Repeat the records below word for word and omit each image.

Image comparison data:
◆ ◆ ◆ ◆ ◆
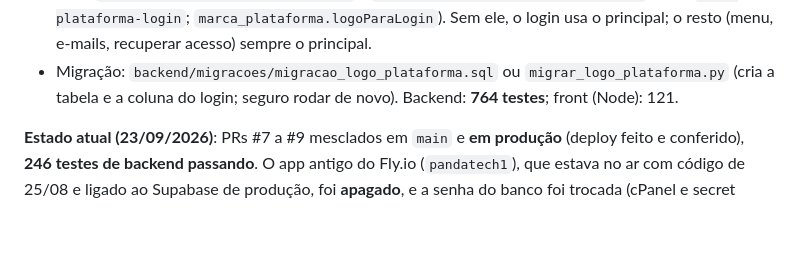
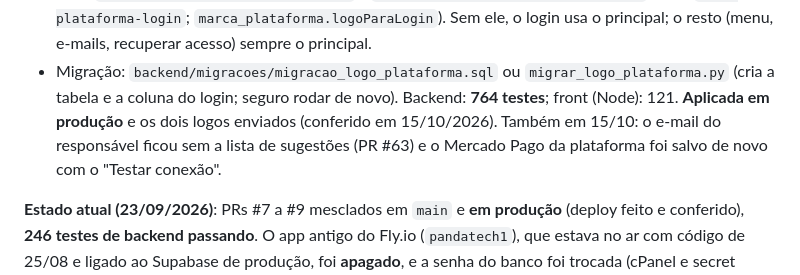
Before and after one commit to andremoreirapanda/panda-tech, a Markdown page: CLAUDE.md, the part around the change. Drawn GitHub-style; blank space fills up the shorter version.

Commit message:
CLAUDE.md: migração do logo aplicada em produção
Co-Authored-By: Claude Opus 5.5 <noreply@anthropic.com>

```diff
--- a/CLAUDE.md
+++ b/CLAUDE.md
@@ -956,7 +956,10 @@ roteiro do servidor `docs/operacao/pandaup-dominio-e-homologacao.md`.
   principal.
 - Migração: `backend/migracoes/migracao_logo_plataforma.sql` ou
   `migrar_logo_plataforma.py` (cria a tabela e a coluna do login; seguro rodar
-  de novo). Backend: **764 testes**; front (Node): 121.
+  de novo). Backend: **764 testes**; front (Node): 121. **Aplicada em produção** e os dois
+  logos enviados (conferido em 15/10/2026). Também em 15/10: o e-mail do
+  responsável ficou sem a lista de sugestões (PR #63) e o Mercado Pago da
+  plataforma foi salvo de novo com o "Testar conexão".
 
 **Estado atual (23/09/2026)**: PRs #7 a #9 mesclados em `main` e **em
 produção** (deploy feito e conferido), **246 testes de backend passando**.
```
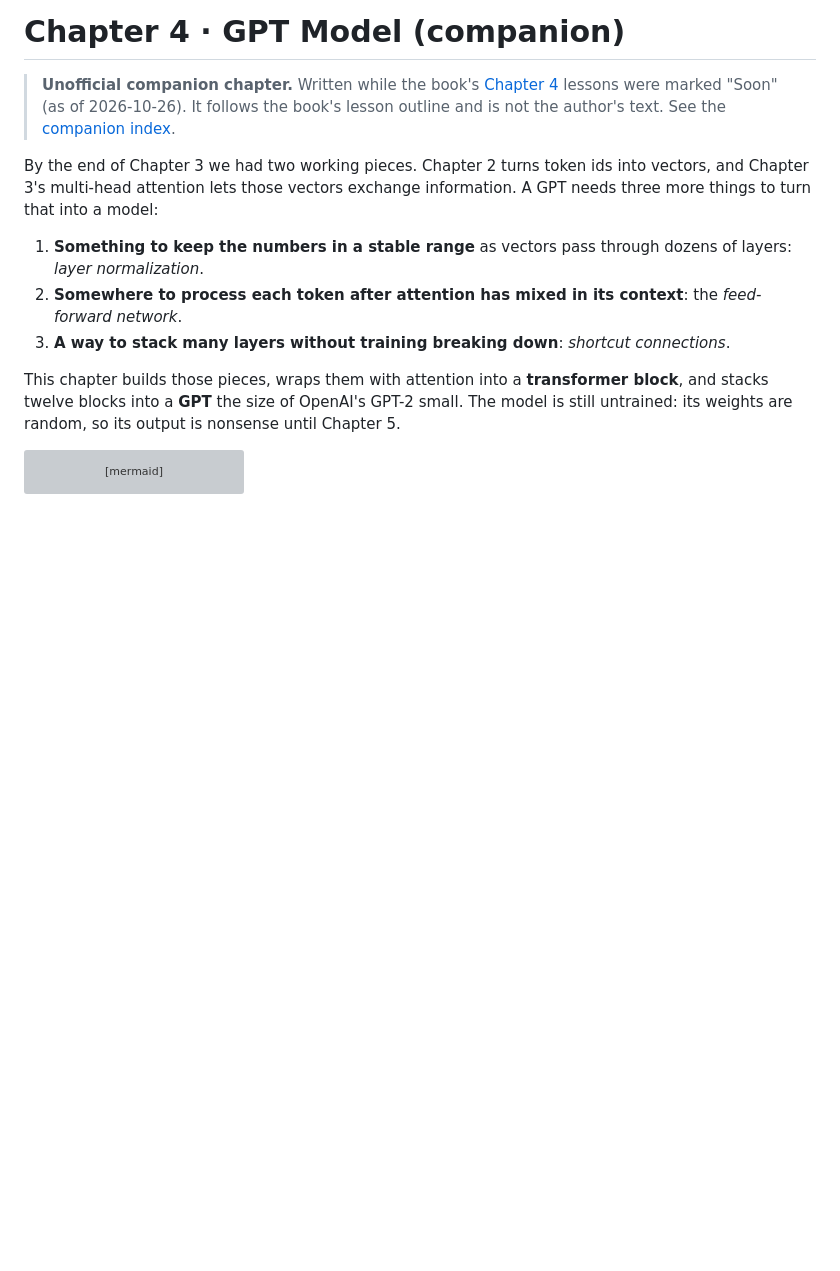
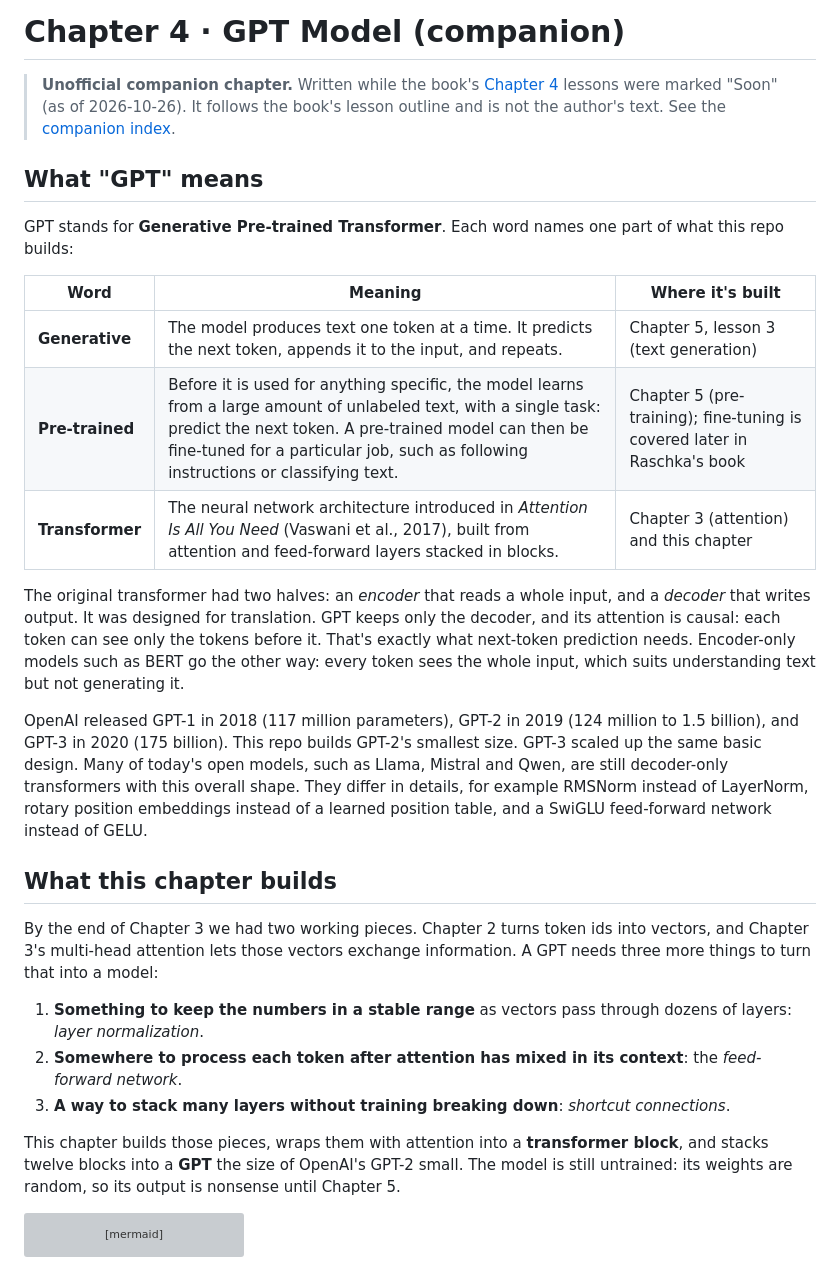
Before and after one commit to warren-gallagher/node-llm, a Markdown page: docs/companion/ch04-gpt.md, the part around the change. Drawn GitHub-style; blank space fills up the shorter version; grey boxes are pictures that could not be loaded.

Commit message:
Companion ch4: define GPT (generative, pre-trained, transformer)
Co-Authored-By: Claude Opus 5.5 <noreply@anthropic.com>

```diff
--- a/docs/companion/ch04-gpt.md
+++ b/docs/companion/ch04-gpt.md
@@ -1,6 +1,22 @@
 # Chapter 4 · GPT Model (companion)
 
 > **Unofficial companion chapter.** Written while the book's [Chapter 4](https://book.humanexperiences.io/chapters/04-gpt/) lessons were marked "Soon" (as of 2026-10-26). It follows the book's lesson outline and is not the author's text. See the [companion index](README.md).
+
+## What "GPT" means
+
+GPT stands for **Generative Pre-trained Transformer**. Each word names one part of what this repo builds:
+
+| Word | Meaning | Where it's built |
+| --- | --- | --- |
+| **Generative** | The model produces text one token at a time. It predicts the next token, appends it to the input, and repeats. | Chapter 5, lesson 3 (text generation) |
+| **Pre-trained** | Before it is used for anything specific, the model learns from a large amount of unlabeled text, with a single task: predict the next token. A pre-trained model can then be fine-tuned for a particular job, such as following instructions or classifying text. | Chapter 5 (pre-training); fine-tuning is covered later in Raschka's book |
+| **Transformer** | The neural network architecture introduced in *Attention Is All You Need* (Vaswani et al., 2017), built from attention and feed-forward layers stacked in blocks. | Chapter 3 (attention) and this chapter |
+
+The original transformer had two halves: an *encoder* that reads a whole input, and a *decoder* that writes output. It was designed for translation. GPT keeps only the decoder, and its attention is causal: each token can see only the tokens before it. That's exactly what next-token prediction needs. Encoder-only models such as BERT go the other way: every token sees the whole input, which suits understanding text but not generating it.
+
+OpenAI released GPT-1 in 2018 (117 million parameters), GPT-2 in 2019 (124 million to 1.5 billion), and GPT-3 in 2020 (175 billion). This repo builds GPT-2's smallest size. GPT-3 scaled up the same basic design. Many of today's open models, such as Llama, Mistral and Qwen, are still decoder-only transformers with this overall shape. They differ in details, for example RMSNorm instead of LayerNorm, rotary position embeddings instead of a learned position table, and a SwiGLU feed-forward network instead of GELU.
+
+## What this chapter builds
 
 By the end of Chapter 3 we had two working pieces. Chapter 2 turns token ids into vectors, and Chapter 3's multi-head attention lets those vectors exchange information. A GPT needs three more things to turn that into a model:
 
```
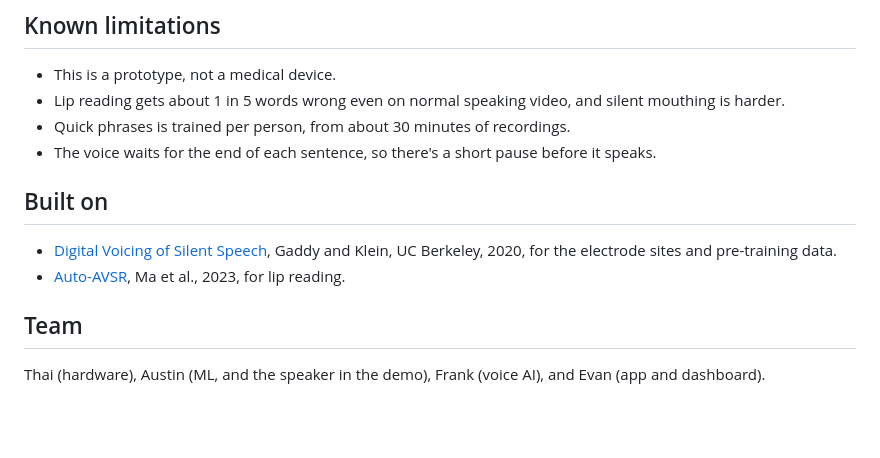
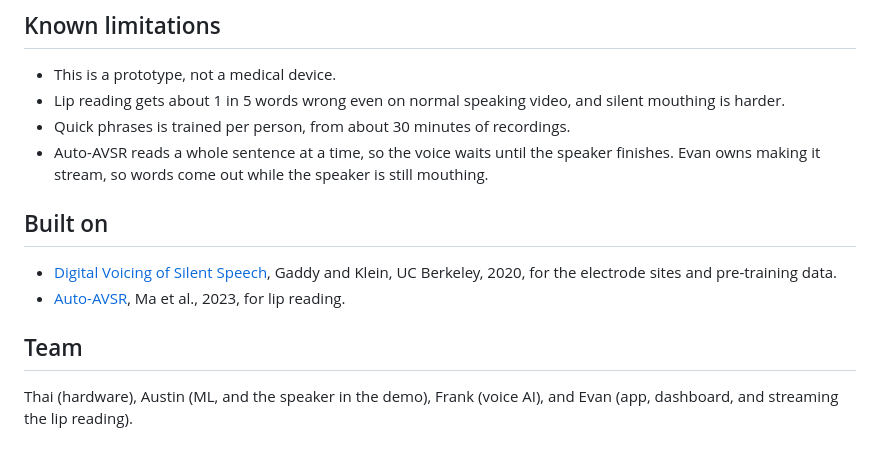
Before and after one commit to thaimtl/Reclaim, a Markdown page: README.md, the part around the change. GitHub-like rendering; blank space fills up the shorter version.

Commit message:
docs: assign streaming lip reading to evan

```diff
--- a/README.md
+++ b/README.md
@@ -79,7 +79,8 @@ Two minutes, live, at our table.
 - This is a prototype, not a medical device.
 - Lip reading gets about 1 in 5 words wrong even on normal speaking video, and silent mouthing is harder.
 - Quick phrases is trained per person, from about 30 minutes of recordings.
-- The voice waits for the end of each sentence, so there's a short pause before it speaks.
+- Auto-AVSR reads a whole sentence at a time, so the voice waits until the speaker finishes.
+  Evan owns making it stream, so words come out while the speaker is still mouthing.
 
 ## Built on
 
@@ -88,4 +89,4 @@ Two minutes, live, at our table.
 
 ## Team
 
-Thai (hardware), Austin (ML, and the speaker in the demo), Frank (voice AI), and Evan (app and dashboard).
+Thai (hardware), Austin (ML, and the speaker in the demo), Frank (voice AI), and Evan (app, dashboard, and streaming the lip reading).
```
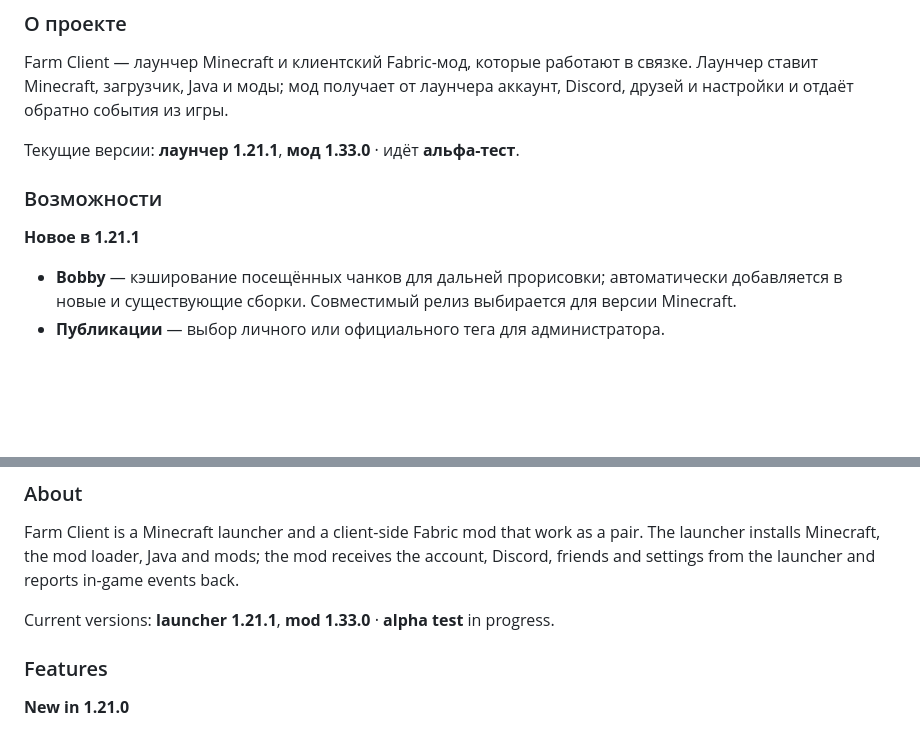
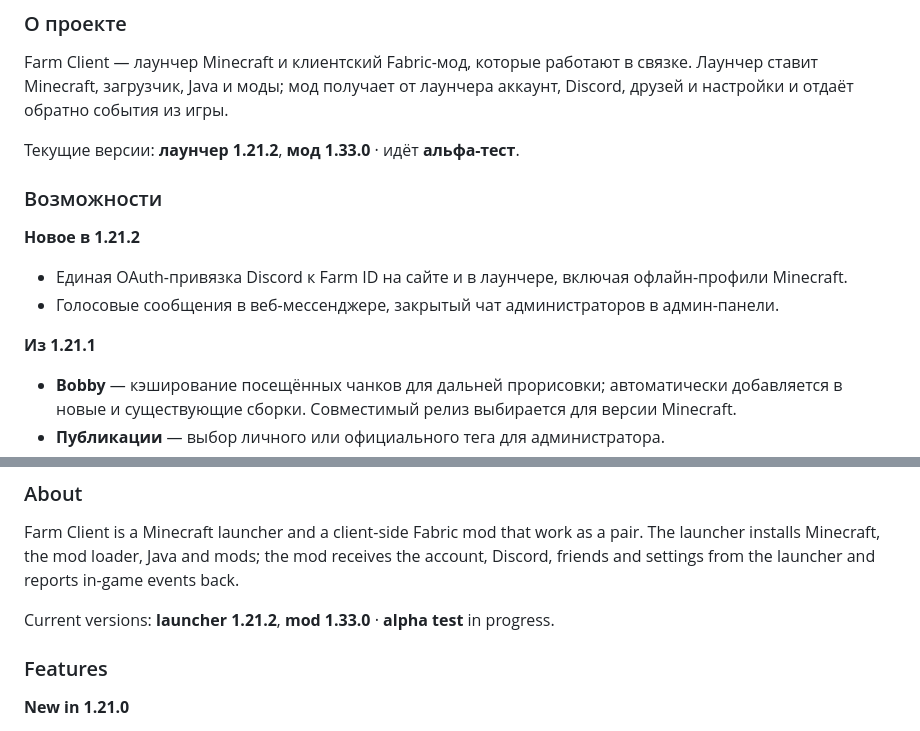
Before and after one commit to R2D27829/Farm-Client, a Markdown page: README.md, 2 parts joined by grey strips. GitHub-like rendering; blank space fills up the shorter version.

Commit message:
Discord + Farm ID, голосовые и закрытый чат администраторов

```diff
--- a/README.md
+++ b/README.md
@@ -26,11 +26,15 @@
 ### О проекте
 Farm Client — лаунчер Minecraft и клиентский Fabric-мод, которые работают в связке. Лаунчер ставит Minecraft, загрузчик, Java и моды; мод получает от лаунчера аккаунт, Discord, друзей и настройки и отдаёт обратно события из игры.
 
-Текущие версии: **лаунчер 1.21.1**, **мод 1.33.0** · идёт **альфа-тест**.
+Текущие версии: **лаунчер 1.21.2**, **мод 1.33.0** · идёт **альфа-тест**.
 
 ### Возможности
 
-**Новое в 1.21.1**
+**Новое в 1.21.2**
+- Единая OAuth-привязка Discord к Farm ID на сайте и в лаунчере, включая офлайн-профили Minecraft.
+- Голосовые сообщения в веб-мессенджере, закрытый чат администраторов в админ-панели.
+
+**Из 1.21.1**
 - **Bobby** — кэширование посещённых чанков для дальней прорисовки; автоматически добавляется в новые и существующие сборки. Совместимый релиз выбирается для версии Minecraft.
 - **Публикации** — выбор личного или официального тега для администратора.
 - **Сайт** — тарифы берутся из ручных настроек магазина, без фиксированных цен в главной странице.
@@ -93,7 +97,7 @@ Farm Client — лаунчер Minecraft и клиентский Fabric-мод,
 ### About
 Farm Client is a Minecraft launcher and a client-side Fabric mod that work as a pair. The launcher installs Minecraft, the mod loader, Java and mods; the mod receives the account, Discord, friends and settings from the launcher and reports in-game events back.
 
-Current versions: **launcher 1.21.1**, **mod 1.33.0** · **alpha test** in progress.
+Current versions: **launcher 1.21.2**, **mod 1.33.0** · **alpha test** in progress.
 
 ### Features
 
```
◆ ◆ ◆ ◆ ◆
Answer section:
Before and after one commit to andremoreirapanda/panda-tech, a Markdown page: CLAUDE.md, the part around the change. Drawn GitHub-style; blank space fills up the shorter version.

Commit message:
CLAUDE.md: migração do logo aplicada em produção
Co-Authored-By: Claude Opus 5.5 <noreply@anthropic.com>

```diff
--- a/CLAUDE.md
+++ b/CLAUDE.md
@@ -956,7 +956,10 @@ roteiro do servidor `docs/operacao/pandaup-dominio-e-homologacao.md`.
   principal.
 - Migração: `backend/migracoes/migracao_logo_plataforma.sql` ou
   `migrar_logo_plataforma.py` (cria a tabela e a coluna do login; seguro rodar
-  de novo). Backend: **764 testes**; front (Node): 121.
+  de novo). Backend: **764 testes**; front (Node): 121. **Aplicada em produção** e os dois
+  logos enviados (conferido em 15/10/2026). Também em 15/10: o e-mail do
+  responsável ficou sem a lista de sugestões (PR #63) e o Mercado Pago da
+  plataforma foi salvo de novo com o "Testar conexão".
 
 **Estado atual (23/09/2026)**: PRs #7 a #9 mesclados em `main` e **em
 produção** (deploy feito e conferido), **246 testes de backend passando**.
```
Before and after one commit to warren-gallagher/node-llm, a Markdown page: docs/companion/ch04-gpt.md, the part around the change. Drawn GitHub-style; blank space fills up the shorter version; grey boxes are pictures that could not be loaded.

Commit message:
Companion ch4: define GPT (generative, pre-trained, transformer)
Co-Authored-By: Claude Opus 5.5 <noreply@anthropic.com>

```diff
--- a/docs/companion/ch04-gpt.md
+++ b/docs/companion/ch04-gpt.md
@@ -1,6 +1,22 @@
 # Chapter 4 · GPT Model (companion)
 
 > **Unofficial companion chapter.** Written while the book's [Chapter 4](https://book.humanexperiences.io/chapters/04-gpt/) lessons were marked "Soon" (as of 2026-10-26). It follows the book's lesson outline and is not the author's text. See the [companion index](README.md).
+
+## What "GPT" means
+
+GPT stands for **Generative Pre-trained Transformer**. Each word names one part of what this repo builds:
+
+| Word | Meaning | Where it's built |
+| --- | --- | --- |
+| **Generative** | The model produces text one token at a time. It predicts the next token, appends it to the input, and repeats. | Chapter 5, lesson 3 (text generation) |
+| **Pre-trained** | Before it is used for anything specific, the model learns from a large amount of unlabeled text, with a single task: predict the next token. A pre-trained model can then be fine-tuned for a particular job, such as following instructions or classifying text. | Chapter 5 (pre-training); fine-tuning is covered later in Raschka's book |
+| **Transformer** | The neural network architecture introduced in *Attention Is All You Need* (Vaswani et al., 2017), built from attention and feed-forward layers stacked in blocks. | Chapter 3 (attention) and this chapter |
+
+The original transformer had two halves: an *encoder* that reads a whole input, and a *decoder* that writes output. It was designed for translation. GPT keeps only the decoder, and its attention is causal: each token can see only the tokens before it. That's exactly what next-token prediction needs. Encoder-only models such as BERT go the other way: every token sees the whole input, which suits understanding text but not generating it.
+
+OpenAI released GPT-1 in 2018 (117 million parameters), GPT-2 in 2019 (124 million to 1.5 billion), and GPT-3 in 2020 (175 billion). This repo builds GPT-2's smallest size. GPT-3 scaled up the same basic design. Many of today's open models, such as Llama, Mistral and Qwen, are still decoder-only transformers with this overall shape. They differ in details, for example RMSNorm instead of LayerNorm, rotary position embeddings instead of a learned position table, and a SwiGLU feed-forward network instead of GELU.
+
+## What this chapter builds
 
 By the end of Chapter 3 we had two working pieces. Chapter 2 turns token ids into vectors, and Chapter 3's multi-head attention lets those vectors exchange information. A GPT needs three more things to turn that into a model:
 
```
Before and after one commit to thaimtl/Reclaim, a Markdown page: README.md, the part around the change. GitHub-like rendering; blank space fills up the shorter version.

Commit message:
docs: assign streaming lip reading to evan

```diff
--- a/README.md
+++ b/README.md
@@ -79,7 +79,8 @@ Two minutes, live, at our table.
 - This is a prototype, not a medical device.
 - Lip reading gets about 1 in 5 words wrong even on normal speaking video, and silent mouthing is harder.
 - Quick phrases is trained per person, from about 30 minutes of recordings.
-- The voice waits for the end of each sentence, so there's a short pause before it speaks.
+- Auto-AVSR reads a whole sentence at a time, so the voice waits until the speaker finishes.
+  Evan owns making it stream, so words come out while the speaker is still mouthing.
 
 ## Built on
 
@@ -88,4 +89,4 @@ Two minutes, live, at our table.
 
 ## Team
 
-Thai (hardware), Austin (ML, and the speaker in the demo), Frank (voice AI), and Evan (app and dashboard).
+Thai (hardware), Austin (ML, and the speaker in the demo), Frank (voice AI), and Evan (app, dashboard, and streaming the lip reading).
```
Before and after one commit to R2D27829/Farm-Client, a Markdown page: README.md, 2 parts joined by grey strips. GitHub-like rendering; blank space fills up the shorter version.

Commit message:
Discord + Farm ID, голосовые и закрытый чат администраторов

```diff
--- a/README.md
+++ b/README.md
@@ -26,11 +26,15 @@
 ### О проекте
 Farm Client — лаунчер Minecraft и клиентский Fabric-мод, которые работают в связке. Лаунчер ставит Minecraft, загрузчик, Java и моды; мод получает от лаунчера аккаунт, Discord, друзей и настройки и отдаёт обратно события из игры.
 
-Текущие версии: **лаунчер 1.21.1**, **мод 1.33.0** · идёт **альфа-тест**.
+Текущие версии: **лаунчер 1.21.2**, **мод 1.33.0** · идёт **альфа-тест**.
 
 ### Возможности
 
-**Новое в 1.21.1**
+**Новое в 1.21.2**
+- Единая OAuth-привязка Discord к Farm ID на сайте и в лаунчере, включая офлайн-профили Minecraft.
+- Голосовые сообщения в веб-мессенджере, закрытый чат администраторов в админ-панели.
+
+**Из 1.21.1**
 - **Bobby** — кэширование посещённых чанков для дальней прорисовки; автоматически добавляется в новые и существующие сборки. Совместимый релиз выбирается для версии Minecraft.
 - **Публикации** — выбор личного или официального тега для администратора.
 - **Сайт** — тарифы берутся из ручных настроек магазина, без фиксированных цен в главной странице.
@@ -93,7 +97,7 @@ Farm Client — лаунчер Minecraft и клиентский Fabric-мод,
 ### About
 Farm Client is a Minecraft launcher and a client-side Fabric mod that work as a pair. The launcher installs Minecraft, the mod loader, Java and mods; the mod receives the account, Discord, friends and settings from the launcher and reports in-game events back.
 
-Current versions: **launcher 1.21.1**, **mod 1.33.0** · **alpha test** in progress.
+Current versions: **launcher 1.21.2**, **mod 1.33.0** · **alpha test** in progress.
 
 ### Features
 
```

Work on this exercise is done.